- Elna Sewing Machine sales at Mary Lester Fabric Stores. The sewing machine sales area within the store was owned by a sole proprietor. I was one of maybe 3 employees besides the owners. They went under also.
- Milwaukee Ballet Costume Department. Here you might say, that is a non-profit arts job, not a small business. True. But if you look in the back of any program for the list of donors, you see if it were not for the donations and grants of wealthy patrons, the show would not go on. While I was there, the ballet company nearly went under several times.
In the case of dress designer Jim Mullenbach, no one worked harder, or longer hours than he did. Often he worked so late into the night, he would sleep on the cutting table after getting the work ready for the handful of employees for the next day. He knew if he didn't get the work done at night, his workers would have nothing to do the next day. Time is money and no owner can afford to have his employees sit idle while the owner prepares their work.
Most small business owners I know (20 or fewer employees) and the self employed, work long hours and endure times of plenty and famine. Plenty often means so much work that they have to work a 70 hour week. Small business owners hesitate to hire extra help because they don't know if there will be enough future work. That would be the famine--long stretches of little or no work coming in. They deserve the fruits of their labors--profits--without this new threat of higher taxes.

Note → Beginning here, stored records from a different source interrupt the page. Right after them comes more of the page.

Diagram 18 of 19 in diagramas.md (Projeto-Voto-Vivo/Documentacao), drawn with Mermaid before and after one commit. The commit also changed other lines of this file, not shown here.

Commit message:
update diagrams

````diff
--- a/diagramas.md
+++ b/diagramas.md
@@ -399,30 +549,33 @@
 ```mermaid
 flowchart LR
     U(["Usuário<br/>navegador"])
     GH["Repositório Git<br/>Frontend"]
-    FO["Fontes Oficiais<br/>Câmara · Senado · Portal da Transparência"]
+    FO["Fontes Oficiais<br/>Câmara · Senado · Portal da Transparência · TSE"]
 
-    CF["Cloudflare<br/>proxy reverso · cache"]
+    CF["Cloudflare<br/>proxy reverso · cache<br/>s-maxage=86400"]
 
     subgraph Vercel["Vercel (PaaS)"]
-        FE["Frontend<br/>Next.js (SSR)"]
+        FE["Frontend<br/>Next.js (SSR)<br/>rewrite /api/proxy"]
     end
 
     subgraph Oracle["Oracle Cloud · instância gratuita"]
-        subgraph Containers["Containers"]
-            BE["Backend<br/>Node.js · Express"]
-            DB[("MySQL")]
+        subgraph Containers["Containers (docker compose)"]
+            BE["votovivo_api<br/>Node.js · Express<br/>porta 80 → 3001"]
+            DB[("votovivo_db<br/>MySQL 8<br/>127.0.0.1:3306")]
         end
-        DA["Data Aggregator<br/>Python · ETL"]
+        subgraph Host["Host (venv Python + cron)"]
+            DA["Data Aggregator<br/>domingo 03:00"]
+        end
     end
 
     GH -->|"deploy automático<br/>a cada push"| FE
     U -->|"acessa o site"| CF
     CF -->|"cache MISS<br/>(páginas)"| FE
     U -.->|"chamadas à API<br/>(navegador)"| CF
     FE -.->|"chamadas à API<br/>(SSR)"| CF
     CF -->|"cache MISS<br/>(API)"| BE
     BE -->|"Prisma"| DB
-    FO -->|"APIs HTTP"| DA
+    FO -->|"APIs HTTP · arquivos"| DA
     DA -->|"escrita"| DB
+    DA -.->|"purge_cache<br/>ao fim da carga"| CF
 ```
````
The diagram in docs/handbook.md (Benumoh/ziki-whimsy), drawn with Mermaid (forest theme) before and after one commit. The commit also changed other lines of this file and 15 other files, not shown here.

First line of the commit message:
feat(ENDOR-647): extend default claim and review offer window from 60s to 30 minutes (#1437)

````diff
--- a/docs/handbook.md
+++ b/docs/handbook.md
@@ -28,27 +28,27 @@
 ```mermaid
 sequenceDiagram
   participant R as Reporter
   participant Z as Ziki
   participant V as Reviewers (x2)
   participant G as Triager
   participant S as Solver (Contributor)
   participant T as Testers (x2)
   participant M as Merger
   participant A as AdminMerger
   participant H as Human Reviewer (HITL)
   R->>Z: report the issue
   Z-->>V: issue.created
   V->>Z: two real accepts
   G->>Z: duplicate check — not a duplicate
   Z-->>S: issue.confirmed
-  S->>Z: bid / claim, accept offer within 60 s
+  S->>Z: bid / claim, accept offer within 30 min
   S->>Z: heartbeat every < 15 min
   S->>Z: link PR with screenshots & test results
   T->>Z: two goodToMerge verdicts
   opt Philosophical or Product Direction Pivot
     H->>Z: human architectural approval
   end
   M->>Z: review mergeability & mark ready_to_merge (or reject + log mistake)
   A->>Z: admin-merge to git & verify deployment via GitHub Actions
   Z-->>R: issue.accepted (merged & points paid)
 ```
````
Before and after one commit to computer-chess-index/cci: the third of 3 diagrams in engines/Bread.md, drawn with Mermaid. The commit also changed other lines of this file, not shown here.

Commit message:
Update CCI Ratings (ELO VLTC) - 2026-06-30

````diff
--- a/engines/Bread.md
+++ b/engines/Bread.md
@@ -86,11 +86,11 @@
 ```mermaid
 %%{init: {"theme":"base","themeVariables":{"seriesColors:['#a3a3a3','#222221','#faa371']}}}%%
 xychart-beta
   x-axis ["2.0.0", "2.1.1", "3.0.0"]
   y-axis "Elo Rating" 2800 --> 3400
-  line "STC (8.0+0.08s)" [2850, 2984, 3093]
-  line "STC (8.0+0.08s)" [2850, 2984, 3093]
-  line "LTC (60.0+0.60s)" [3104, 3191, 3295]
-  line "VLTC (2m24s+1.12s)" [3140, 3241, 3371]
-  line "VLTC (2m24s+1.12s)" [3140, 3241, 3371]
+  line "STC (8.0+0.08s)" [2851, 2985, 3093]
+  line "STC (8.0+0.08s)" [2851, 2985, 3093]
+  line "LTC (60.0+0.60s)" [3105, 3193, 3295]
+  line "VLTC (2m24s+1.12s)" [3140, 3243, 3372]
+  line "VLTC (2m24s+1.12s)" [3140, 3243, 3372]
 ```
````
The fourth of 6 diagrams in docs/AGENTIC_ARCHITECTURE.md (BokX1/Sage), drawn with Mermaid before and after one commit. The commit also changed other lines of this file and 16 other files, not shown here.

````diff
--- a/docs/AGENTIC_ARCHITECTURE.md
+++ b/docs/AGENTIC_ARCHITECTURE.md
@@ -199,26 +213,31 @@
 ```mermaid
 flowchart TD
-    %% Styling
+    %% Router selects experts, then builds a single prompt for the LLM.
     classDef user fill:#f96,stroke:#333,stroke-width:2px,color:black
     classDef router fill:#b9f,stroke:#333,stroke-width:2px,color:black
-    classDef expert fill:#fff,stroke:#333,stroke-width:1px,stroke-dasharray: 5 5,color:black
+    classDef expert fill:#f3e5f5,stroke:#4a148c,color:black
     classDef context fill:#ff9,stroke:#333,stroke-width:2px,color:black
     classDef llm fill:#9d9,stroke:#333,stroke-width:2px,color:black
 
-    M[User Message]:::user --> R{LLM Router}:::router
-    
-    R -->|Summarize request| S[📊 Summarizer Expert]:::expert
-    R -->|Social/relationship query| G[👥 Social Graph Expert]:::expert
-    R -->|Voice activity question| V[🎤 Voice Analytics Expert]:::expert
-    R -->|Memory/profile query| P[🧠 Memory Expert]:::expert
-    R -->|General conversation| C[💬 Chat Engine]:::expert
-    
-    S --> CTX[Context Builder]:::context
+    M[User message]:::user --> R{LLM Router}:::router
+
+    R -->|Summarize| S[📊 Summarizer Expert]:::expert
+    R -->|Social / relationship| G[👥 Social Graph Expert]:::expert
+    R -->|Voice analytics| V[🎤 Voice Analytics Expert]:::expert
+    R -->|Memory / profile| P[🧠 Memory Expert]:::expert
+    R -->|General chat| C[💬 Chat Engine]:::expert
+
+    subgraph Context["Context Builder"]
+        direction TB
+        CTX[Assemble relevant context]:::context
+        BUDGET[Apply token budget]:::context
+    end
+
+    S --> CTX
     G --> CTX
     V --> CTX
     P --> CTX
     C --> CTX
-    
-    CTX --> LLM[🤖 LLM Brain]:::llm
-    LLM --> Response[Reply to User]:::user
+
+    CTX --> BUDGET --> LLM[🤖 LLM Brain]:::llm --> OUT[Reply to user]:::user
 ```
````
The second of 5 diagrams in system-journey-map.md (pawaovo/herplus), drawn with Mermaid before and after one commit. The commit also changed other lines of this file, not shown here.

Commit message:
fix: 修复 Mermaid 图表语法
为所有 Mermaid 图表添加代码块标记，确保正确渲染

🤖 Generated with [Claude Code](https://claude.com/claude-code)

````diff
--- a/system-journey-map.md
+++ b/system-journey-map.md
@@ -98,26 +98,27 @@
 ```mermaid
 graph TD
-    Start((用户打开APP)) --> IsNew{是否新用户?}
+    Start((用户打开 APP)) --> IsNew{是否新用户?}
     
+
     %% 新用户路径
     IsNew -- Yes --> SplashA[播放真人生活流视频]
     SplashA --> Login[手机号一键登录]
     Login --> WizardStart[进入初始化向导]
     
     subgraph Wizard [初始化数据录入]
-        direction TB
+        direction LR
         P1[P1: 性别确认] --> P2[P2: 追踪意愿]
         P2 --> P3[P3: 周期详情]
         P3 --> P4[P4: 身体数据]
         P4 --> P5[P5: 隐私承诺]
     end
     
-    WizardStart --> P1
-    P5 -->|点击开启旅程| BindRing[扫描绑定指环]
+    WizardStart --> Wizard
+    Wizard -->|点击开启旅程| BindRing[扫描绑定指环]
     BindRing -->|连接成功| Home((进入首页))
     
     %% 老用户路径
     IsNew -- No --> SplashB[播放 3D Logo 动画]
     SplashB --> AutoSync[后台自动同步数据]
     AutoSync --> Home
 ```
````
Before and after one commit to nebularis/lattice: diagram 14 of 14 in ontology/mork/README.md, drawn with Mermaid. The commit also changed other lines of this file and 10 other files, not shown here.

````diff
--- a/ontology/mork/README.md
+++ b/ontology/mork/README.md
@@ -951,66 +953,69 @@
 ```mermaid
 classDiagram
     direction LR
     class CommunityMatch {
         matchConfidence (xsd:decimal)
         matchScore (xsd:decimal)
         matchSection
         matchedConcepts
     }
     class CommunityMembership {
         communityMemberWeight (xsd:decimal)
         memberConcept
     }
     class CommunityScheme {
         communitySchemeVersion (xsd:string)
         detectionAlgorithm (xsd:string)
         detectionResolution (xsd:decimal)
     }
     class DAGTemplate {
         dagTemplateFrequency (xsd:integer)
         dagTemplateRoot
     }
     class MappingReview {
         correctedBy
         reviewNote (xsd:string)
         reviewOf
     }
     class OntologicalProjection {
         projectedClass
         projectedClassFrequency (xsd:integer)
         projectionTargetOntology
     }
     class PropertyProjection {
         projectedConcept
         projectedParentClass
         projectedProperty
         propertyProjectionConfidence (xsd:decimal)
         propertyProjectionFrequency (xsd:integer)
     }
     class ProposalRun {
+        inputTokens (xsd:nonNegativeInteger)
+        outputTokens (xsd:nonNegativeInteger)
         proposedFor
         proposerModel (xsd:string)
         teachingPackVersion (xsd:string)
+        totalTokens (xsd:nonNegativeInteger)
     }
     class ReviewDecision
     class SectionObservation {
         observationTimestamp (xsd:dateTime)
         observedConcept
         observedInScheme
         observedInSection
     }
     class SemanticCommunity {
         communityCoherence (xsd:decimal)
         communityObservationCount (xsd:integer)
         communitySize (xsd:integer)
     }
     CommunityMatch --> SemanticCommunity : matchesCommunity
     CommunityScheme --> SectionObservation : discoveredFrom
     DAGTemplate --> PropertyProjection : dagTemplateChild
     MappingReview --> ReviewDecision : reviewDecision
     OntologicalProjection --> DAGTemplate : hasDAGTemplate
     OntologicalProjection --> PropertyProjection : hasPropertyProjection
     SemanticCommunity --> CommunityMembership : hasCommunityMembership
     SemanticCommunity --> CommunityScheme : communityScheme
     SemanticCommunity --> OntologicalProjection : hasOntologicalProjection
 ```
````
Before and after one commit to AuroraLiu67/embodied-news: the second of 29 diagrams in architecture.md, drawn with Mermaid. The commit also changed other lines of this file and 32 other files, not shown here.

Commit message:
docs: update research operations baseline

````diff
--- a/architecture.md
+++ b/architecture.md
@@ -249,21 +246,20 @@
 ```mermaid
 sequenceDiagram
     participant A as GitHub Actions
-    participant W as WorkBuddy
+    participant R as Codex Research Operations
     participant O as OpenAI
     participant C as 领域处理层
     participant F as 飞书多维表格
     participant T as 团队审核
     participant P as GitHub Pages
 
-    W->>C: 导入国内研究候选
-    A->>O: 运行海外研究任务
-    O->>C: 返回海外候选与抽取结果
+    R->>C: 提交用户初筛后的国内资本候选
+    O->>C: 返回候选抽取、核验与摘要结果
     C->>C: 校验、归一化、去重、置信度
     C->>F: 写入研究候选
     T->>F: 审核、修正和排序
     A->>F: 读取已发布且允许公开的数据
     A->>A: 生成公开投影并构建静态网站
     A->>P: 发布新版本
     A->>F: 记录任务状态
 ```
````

ObamaCare taxes heaped another burden on these employers.
Obviously, none of the Liberal/Progressives spouting tax the rich understand the entrepreneur/small business owner and how they struggle to maintain cash flow and payroll. Maybe that is because they have so little private sector work experience.
Why do we care about small businesses? Because they create most of the jobs. The government defines small businesses as 500 or fewer employees. Until the recession and Obama's Stimulus, small businesses employed over half the workers in the U.S., about 60.2 million. Those 20 or fewer employers accounted for 1/3 of those workers--20.6 million. (Stimulus drastically increased the number of government employees--a drain on the economy.) The government Small Business Administration statistics web page tells us:
- Represent 99.7 percent of all employer firms.
- Employ just over half of all private sector employees.
- Pay 44 percent of total U.S. private payroll.
- Have generated 64 percent of net new jobs over the past 15 years.
- Create more than half of the nonfarm private gross domestic product (GDP).
- Hire 40 percent of high tech workers (such as scientists, engineers, and computer programmers).
- Are 52 percent home-based and 2 percent franchises.
Next time someone says tax the rich as a solution to our red ink, think of what that means to the workers, the ones who were hired by those rich. That worker just might be you.
*Democrats are betting that ending tax cuts for the rich..."Republicans say the tax cuts are critical to bolstering a feeble economic recovery. And with unemployment at 9.5%, even some Democrats are queasy about raising taxes on high earners -- a category that includes many small-business owners -- when policymakers are trying to encourage them to create jobs."
Six Months to Go Until The Largest Tax Hikes in History
Majority of Small Business Sector Facing Higher Taxes Under Obama Plan